- **Exercise description**: Return each line below holding the string "QuestionsScreen".

[Stored data entries]

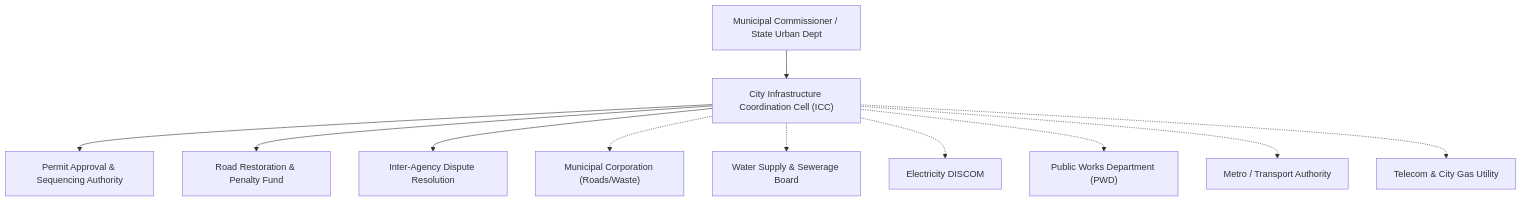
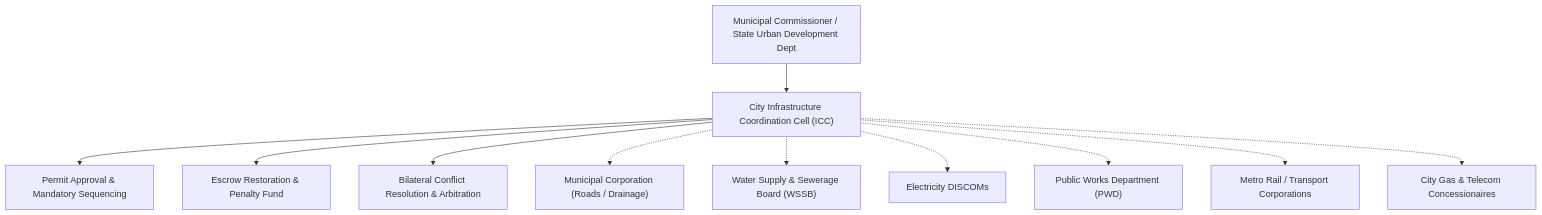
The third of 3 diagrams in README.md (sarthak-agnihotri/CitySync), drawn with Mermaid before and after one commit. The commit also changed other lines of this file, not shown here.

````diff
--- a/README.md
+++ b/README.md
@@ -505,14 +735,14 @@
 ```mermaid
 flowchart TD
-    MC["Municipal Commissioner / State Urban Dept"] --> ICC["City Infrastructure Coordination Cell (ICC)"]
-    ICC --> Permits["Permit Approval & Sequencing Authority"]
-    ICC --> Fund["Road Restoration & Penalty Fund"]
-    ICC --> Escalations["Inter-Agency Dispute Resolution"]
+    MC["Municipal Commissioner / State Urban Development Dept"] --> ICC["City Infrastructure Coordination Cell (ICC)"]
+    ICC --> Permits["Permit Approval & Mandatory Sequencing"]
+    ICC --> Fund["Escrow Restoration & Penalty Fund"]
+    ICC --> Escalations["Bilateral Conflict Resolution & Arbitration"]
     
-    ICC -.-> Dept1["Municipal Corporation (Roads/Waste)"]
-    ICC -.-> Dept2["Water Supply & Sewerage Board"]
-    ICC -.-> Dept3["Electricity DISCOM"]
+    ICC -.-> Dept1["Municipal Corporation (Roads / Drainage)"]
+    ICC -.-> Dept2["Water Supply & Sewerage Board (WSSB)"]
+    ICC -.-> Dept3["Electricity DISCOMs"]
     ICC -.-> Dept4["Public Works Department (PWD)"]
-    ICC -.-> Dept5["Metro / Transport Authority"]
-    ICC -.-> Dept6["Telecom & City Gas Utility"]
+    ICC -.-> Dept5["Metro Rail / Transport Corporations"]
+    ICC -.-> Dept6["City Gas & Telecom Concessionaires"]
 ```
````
* * *
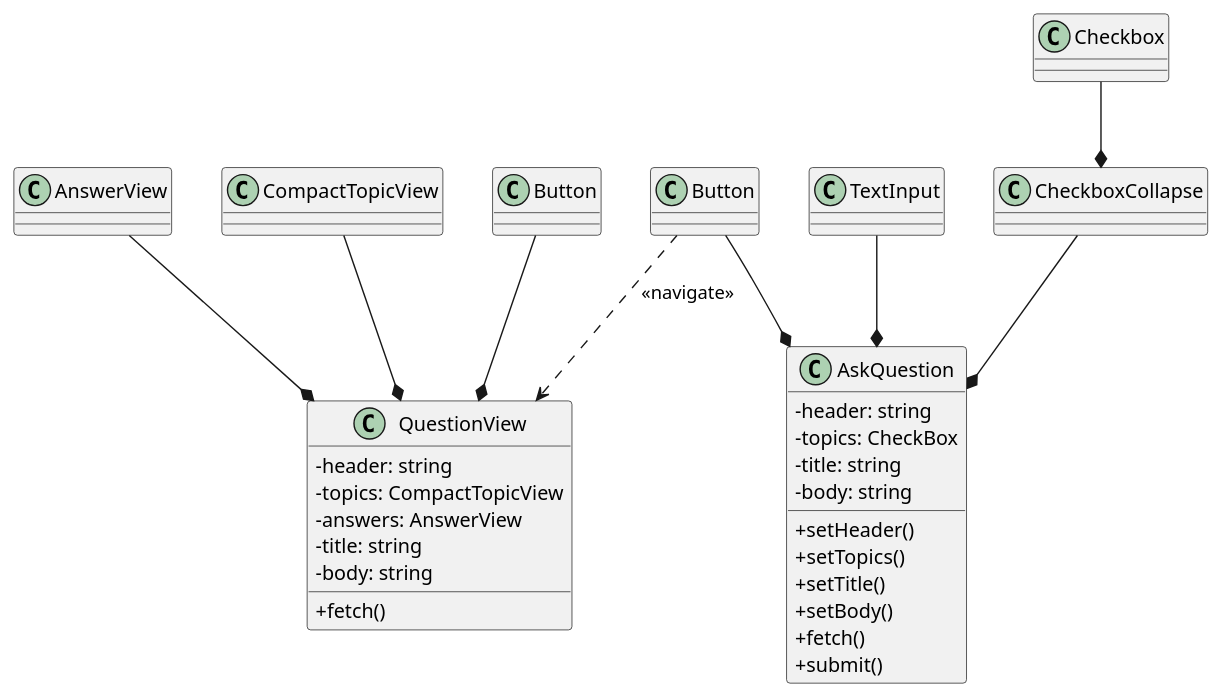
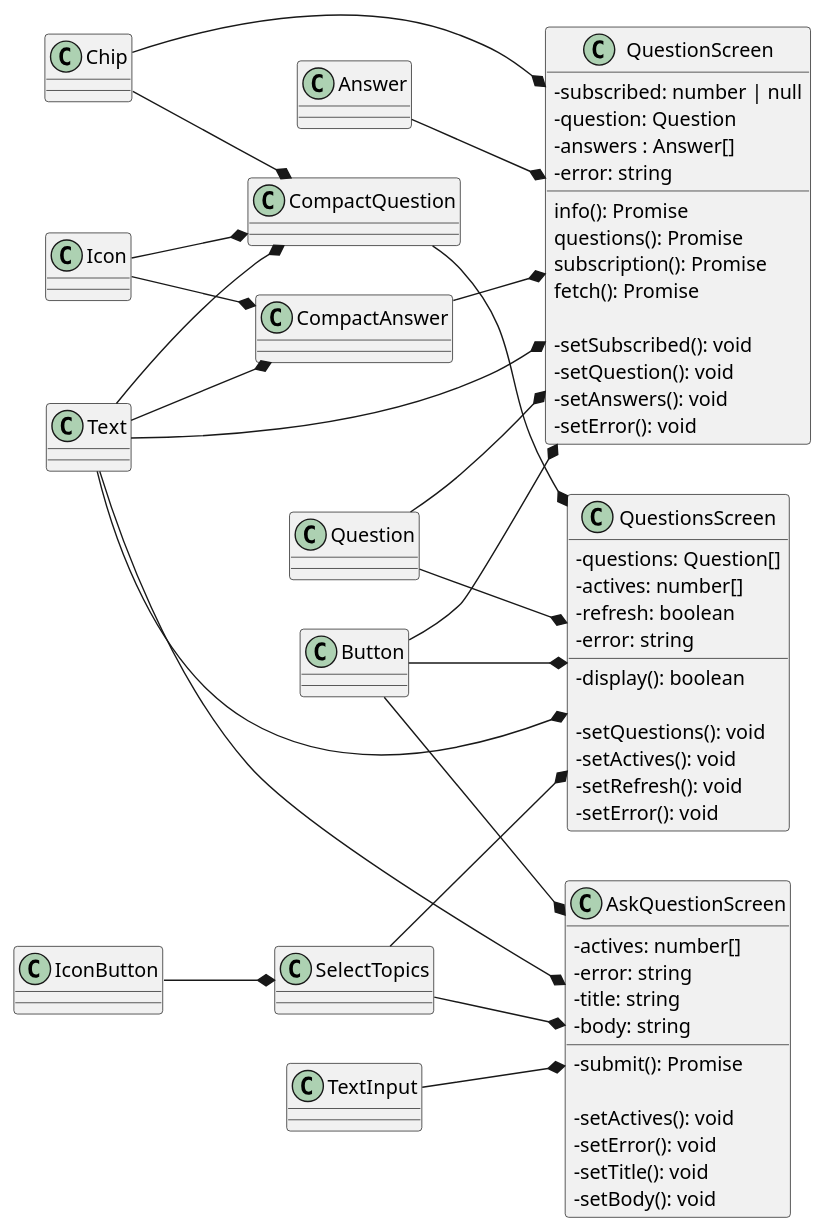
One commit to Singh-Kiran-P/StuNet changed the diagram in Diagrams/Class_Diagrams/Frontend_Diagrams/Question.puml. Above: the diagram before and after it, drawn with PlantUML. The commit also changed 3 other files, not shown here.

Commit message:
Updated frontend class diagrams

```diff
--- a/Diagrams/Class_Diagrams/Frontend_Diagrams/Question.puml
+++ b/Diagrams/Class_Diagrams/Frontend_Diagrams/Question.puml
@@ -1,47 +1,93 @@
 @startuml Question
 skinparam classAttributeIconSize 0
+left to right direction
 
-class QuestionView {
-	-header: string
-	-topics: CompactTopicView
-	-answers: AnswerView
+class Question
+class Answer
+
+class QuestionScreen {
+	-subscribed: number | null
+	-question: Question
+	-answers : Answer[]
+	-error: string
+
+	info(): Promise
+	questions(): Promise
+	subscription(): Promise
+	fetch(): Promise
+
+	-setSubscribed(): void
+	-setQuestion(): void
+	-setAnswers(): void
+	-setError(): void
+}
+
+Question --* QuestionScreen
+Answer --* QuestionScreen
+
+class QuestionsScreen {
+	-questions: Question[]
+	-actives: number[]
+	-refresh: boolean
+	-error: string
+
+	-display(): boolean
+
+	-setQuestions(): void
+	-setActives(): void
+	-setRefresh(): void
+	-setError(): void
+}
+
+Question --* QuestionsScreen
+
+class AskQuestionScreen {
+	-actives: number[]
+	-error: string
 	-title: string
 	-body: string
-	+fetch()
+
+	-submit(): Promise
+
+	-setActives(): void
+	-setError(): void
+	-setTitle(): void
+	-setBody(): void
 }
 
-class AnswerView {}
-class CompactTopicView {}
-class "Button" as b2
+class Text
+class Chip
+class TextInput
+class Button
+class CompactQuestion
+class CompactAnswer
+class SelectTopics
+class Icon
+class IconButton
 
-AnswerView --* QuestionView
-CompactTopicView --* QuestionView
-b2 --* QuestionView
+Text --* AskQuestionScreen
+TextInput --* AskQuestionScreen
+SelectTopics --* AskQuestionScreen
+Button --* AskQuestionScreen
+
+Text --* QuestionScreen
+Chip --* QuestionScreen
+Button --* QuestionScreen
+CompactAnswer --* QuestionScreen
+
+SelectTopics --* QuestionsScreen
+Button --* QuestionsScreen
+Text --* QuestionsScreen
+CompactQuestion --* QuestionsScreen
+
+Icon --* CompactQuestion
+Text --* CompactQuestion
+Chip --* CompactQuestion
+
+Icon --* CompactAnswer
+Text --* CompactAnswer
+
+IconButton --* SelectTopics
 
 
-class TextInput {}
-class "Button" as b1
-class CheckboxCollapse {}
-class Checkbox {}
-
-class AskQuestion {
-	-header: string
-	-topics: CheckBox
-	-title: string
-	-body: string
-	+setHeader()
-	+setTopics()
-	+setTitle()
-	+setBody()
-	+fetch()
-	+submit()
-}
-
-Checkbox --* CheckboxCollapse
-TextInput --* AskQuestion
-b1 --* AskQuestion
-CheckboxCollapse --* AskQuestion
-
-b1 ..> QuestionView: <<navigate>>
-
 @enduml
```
--
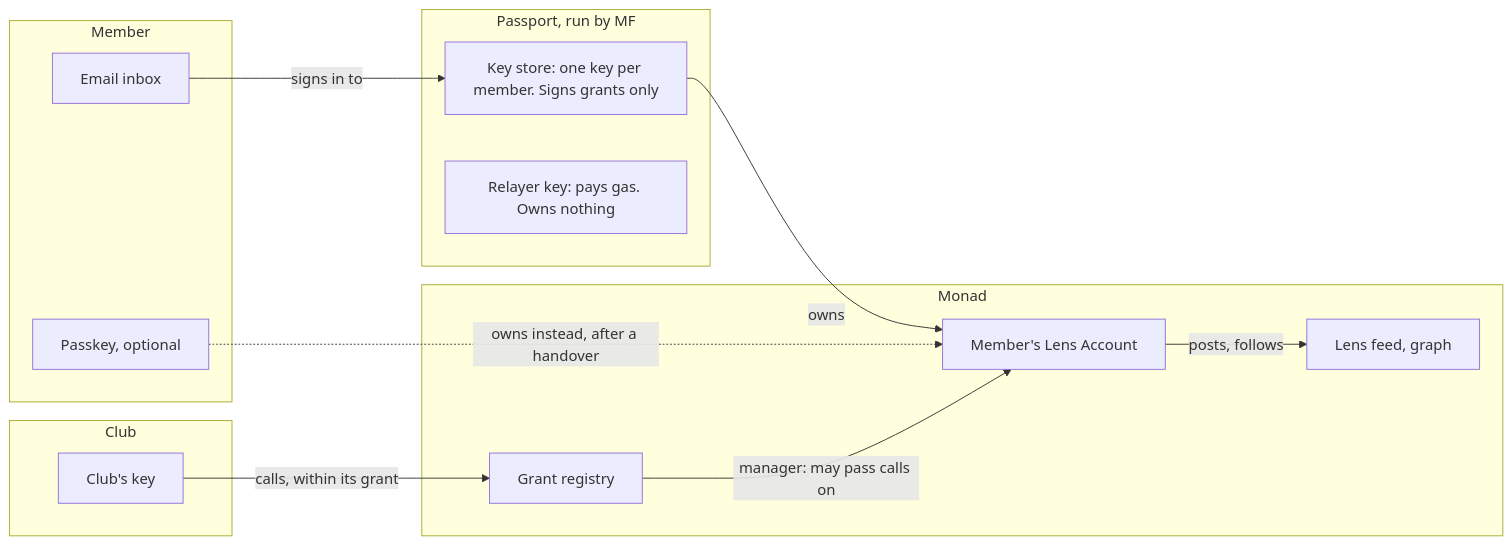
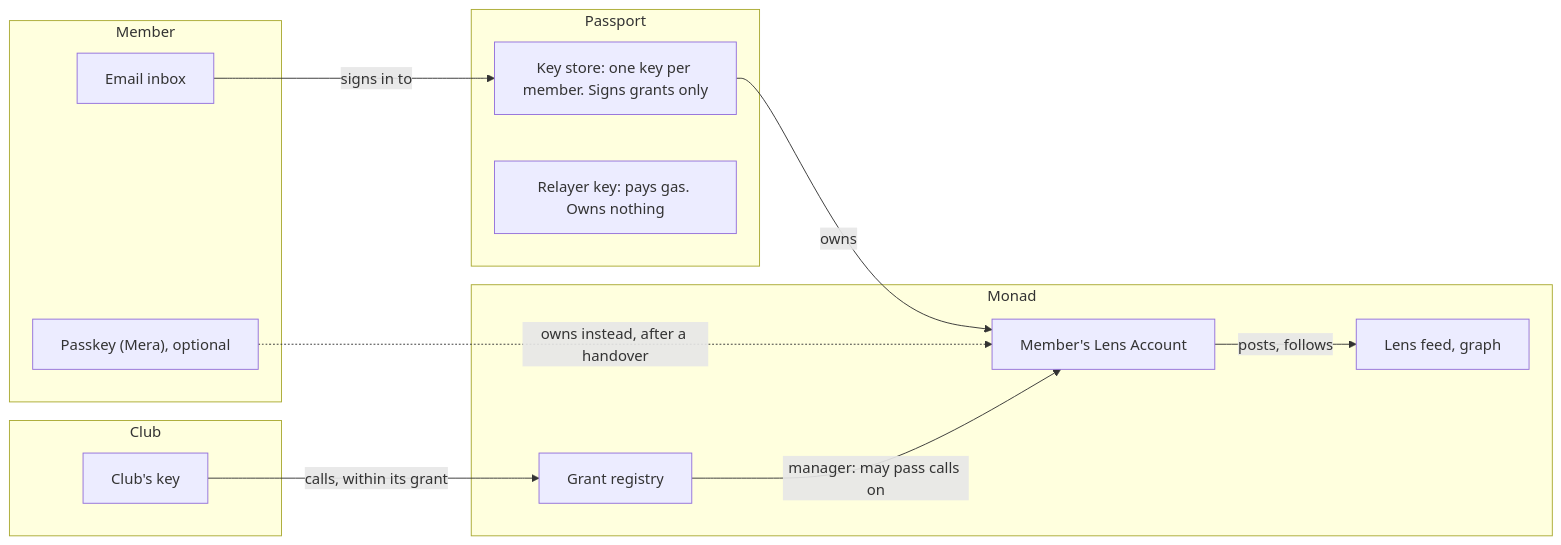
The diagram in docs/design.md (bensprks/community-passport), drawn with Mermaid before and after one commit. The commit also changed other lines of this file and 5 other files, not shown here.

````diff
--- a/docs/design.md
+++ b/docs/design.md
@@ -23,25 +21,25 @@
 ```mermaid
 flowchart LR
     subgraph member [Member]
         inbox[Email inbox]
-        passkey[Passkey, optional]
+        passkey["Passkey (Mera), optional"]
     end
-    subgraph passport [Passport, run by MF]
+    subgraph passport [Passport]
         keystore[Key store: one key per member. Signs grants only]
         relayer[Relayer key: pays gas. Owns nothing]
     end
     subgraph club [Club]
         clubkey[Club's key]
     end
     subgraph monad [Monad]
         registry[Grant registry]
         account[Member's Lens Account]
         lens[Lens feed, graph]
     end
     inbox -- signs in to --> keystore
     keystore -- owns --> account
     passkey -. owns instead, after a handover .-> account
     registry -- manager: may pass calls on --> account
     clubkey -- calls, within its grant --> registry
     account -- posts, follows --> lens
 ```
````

- **Exercise answer**:
+class QuestionsScreen {
+Question --* QuestionsScreen
+SelectTopics --* QuestionsScreen
+Button --* QuestionsScreen
+Text --* QuestionsScreen
+CompactQuestion --* QuestionsScreen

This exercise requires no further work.